  1. Everyone should be treated simultaneously. Designate the day and time to start treatment and do this together.  This will avoid mismatches that can result in inadvertent spread or re-exposure. Most of my patients find this simplest to do over a weekend.

  2. Once treated, you are either not contagious or far less contagious within 24 hours.  Whichever bedsheets you slept in overnight after treatment, put these through the laundry.  Reuse these until you can be sure the treatment course is complete.

  3. Leave all bedsheets and towels that have not been used most recently in the linen closet and all clothing items in the closet for at least 72 hours. If there are scabies present, they should not be able to survive after this point making it less necessary to actively launder.

  4. Designate areas to spend your time in your home for 72 hours to permit areas with scabies present to dissipate the mites.  Focus on using chairs that can be wiped easily and avoid upholstered furniture for this window of time.

  5. Don’t forget that your car can be a source of spread. If you can avoid entering it for 72 hours, this is ideal. If seats can be wiped down, wipe them down.

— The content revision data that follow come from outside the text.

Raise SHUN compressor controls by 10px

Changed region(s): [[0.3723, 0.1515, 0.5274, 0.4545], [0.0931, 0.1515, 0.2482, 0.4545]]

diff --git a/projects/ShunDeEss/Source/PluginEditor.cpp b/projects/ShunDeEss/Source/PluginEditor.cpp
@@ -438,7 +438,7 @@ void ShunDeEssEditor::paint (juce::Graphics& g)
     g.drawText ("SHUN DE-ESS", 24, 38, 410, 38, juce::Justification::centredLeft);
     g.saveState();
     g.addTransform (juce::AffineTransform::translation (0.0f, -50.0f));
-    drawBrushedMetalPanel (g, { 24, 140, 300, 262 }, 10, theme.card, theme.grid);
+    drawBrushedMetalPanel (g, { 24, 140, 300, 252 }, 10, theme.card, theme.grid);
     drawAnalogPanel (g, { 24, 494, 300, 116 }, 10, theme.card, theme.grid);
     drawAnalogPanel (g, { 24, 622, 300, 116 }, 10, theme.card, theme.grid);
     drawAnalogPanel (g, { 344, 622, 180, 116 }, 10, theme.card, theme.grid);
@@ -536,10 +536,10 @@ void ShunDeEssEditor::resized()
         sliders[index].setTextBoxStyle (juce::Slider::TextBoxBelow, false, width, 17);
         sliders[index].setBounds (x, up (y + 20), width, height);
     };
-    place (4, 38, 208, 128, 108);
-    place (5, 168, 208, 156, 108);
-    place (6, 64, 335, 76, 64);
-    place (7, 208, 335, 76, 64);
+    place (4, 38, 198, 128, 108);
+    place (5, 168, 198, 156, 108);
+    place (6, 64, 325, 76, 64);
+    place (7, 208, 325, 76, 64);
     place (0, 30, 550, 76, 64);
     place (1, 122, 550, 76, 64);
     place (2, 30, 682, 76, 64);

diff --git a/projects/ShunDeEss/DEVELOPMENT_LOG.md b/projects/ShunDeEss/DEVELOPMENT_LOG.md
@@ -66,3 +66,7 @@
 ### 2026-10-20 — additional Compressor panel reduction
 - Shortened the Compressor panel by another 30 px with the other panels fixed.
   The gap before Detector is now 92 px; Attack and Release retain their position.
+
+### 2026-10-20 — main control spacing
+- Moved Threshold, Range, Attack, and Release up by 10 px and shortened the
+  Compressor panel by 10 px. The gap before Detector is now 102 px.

If they cannot, then



One study demonstrated that topical antiseptics such as hand sanitizers do not stop the spread of scabies.  This also makes it challenging to understand which disinfectants can be effective against scabies.  Even bleach does not directly list scabies as one of its activities.  Scabies is susceptible to anti-mite approaches and is thought to not be able to survive temperatures over 50 degrees Celsius or 122 degrees Fahrenheit. 



Can scabies spread disease?



Scabies only live in the most superficial layers of the epidermis.  There is no vascular supply to this region.  Through the process of itching, bacteria can be introduced into the skin from the environment but scabies itself is not known to transmit blood-borne pathogens.



How do I know if I successfully treated scabies?


Close monitoring with your Dermatologist is very helpful.  It is true that you will stay persistently itchy or what I refer to as having a case of the “heebie-jeebies” for about 2 to 4 weeks.  The hypersensitivity of the skin gradually declines over a month indicating successful therapeutic intervention.  It is important to not feel overly anxious about the persistent sensation of itch for a few weeks as this is natural and referred to as a “Post Scabetic Hypersensitivity”.  




Comentarios


Get in the know!

Join our email list and get access to specials deals exclusive to our subscribers.

Thanks for submitting!

bottom of page